- Track your food: I like to track how I feel after eating certain foods since I’m trying our Intuitive Eating and Fasting. When I eat my first meal of the day, I log my mood, and then I mentally log how I feel an hour or two after eating that meal. I love using the Zero app for my intermittent fasting and the Peace with Food app for tracking my hunger and fullness cues.
- Track your Sleep: I know there are watches for this, but I personally don’t like to wear a watch all night. Many people swear by FitBits for tracking sleep. You can track your sleep by using an app like Sleep Cycle or Beddit to measure, manage, and improve your sleep.
- Workout consistency: You could use a fridge calendar to mark down the days of workouts. I personally subscribed to my favorite yogi and mindful mover’s membership called Mindful Strength.

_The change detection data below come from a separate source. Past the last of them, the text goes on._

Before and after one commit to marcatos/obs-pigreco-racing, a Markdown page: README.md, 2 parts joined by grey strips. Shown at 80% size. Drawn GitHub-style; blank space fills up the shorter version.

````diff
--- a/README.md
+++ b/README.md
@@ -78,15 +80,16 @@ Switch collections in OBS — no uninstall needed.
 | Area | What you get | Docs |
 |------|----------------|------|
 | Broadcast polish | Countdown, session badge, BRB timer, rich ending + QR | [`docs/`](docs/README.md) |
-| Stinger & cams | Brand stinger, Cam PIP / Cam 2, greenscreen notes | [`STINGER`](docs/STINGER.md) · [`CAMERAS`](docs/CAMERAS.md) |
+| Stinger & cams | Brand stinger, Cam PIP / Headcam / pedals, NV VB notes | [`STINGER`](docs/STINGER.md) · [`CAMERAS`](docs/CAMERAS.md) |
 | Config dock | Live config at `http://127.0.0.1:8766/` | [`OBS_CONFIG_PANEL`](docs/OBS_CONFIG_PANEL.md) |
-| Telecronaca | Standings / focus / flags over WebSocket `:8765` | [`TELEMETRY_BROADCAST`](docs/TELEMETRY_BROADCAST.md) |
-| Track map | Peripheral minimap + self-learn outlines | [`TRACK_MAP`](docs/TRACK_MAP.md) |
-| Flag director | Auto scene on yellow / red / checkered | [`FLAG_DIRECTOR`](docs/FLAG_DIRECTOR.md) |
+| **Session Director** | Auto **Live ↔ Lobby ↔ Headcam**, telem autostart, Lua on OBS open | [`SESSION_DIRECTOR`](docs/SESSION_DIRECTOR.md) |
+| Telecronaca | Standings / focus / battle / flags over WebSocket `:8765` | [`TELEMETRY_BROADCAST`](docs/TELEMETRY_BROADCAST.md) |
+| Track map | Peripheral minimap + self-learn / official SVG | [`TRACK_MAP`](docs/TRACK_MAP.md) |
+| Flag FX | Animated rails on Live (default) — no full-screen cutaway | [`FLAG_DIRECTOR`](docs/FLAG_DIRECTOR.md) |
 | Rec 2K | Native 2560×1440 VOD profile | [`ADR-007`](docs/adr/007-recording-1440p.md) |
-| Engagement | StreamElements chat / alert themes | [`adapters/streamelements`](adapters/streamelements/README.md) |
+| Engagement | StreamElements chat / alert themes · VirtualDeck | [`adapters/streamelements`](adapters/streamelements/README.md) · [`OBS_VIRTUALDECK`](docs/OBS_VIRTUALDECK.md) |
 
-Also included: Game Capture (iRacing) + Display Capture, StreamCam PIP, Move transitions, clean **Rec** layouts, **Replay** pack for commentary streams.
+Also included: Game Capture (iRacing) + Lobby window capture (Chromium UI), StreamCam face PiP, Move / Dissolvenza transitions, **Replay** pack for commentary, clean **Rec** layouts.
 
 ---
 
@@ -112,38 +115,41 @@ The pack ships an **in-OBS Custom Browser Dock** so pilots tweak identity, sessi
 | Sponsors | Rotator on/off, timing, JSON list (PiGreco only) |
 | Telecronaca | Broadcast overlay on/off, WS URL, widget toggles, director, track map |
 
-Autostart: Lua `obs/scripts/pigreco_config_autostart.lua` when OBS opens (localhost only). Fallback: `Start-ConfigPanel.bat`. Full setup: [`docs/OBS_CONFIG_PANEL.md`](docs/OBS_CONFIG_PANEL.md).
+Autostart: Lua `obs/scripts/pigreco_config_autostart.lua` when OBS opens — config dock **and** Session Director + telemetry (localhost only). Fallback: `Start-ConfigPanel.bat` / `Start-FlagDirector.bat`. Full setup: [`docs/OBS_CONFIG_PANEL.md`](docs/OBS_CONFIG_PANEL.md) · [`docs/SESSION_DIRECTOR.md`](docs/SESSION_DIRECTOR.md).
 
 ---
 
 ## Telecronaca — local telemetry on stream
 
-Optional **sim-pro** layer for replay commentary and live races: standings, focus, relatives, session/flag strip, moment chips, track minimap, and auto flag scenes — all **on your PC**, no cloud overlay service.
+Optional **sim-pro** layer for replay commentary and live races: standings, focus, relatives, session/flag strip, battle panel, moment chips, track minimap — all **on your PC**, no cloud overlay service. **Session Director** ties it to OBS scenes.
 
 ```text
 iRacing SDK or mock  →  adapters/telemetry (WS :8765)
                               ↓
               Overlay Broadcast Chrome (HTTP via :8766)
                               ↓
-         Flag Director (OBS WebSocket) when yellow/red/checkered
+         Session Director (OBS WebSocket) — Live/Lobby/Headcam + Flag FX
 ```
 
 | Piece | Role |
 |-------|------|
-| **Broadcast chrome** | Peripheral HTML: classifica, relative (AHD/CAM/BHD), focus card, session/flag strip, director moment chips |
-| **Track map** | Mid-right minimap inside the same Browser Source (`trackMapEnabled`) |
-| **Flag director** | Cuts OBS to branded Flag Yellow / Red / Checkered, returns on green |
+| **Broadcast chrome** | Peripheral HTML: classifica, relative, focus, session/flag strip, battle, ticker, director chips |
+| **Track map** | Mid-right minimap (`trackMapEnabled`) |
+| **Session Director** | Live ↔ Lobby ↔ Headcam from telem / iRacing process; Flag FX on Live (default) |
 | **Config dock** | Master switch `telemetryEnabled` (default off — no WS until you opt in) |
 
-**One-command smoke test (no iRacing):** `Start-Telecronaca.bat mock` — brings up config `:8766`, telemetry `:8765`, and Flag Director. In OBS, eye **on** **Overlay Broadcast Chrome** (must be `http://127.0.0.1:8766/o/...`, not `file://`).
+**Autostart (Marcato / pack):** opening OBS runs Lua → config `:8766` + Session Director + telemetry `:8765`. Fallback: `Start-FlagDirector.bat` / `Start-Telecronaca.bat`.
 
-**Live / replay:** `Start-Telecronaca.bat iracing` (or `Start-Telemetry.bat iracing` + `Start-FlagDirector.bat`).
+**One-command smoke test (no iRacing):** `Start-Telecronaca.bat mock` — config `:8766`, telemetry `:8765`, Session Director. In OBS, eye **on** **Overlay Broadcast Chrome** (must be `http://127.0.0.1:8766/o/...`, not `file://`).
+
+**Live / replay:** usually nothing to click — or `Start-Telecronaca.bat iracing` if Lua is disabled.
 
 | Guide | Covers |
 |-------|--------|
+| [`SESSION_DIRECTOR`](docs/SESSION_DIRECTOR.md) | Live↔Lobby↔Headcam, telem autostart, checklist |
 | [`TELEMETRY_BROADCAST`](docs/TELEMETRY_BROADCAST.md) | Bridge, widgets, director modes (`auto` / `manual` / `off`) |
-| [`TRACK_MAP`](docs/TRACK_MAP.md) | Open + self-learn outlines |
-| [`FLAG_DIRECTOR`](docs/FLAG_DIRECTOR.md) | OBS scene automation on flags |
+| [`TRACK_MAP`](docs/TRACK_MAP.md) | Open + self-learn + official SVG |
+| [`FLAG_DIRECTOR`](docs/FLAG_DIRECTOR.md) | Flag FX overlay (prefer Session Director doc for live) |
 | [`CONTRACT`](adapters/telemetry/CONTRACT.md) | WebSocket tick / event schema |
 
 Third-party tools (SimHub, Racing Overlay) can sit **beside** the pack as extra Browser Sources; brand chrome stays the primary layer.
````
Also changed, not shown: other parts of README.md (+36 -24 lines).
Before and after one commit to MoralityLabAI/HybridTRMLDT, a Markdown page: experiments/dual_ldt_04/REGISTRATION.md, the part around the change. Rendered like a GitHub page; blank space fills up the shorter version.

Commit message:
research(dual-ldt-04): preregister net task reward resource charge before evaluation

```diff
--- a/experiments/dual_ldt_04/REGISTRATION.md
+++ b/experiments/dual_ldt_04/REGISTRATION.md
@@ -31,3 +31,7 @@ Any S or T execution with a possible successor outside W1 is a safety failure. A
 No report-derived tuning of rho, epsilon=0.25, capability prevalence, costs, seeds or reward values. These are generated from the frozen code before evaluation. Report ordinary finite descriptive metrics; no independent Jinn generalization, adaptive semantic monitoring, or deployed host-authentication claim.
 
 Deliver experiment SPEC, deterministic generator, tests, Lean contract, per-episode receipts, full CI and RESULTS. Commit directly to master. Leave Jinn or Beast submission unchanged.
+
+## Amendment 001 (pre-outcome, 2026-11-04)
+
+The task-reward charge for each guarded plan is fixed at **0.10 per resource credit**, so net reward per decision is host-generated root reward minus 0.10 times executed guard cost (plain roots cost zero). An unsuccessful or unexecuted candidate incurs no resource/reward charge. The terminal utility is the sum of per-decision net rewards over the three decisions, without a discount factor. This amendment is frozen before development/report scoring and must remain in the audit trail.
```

This way, I know I’m getting at least 2 live classes a week at lunch (a great break from work!) and there is an entire library for me to follow on my other workout days.
- Journal: I don’t like calling it a Gratitude Journal, because it all depends on what you want to keep track of. You could journal your mood, keep a personal diary, your food intake or cravings, your menstrual cycle, etc.
- Blood Pressure: Super important for those of us who need to keep this in check. Your blood pressure is largely affected by your nutrition, exercise, and stress levels, so it can give you a pretty good picture of your overall health.
- Daily wellness goals: Are you trying to walk 10,000 steps a day? My goal is 7,000, so I make sure I use my watch to keep myself accountable. I also try to eat a certain amount of healthy fats, carbs, and proteins a day.
- Pick a WOD: Workout of the Day is something from the Crossfit world. You can pick one and try it out today. Test this same WOD in a month, or 3 months or 6 months to see how you’ve progressed. If you haven’t, break down the movements and figure out where you need to improve or what you need to strengthen.
No matter how you track your health and fitness, it shouldn’t make a difference. The important thing to do is what feels most comfortable for you. Sure, working out may not be comfortable for you, but ensuring you’re keeping track of it in an easy and convenient way will take out some of the guesswork for you and hopefully make the experience more enticing or exciting. I think that’s why a lot of people prefer the accountability and flash of an app rather than tracking using paper and pen. Whatever works for you, use it!
Tracking ALL aspects of your health is crucial. This is what I consider self-care. If you only track your strength by expecting to lift heavier and heavier, but you don’t consider rest, sleep, or nutrition, how will you know what areas need improvement?
I like to follow fitness influencers like Jordan Syatt and Jill Coleman, who endorse intuitive eating without tracking, consistent workouts and rest, and show their lives outside of the gym… Yes, they have other hobbies other than being jacked!
How do you keep track of your health and fitness progress? Let us know in the comments below! Maybe we can all learn a little something from each other.
Chelsea has been active most of her life, which led her to become a Personal Trainer and Yoga Instructor for the past 7 years. Health and Fitness are not solely dependent on movement, though, and with that understanding, she addresses her client’s other needs, such as diet, mindfulness, and stress management.
When she is not training clients or teaching Yoga, she is finding new activities that keep her mind and body active, such as rock climbing, hiking, listening to podcasts, or playing Board Games with friends. She is constantly working toward finding natural solutions to live as long as possible, inclusive Yoga for all body types, and aiming to find mindfulness in everything she does.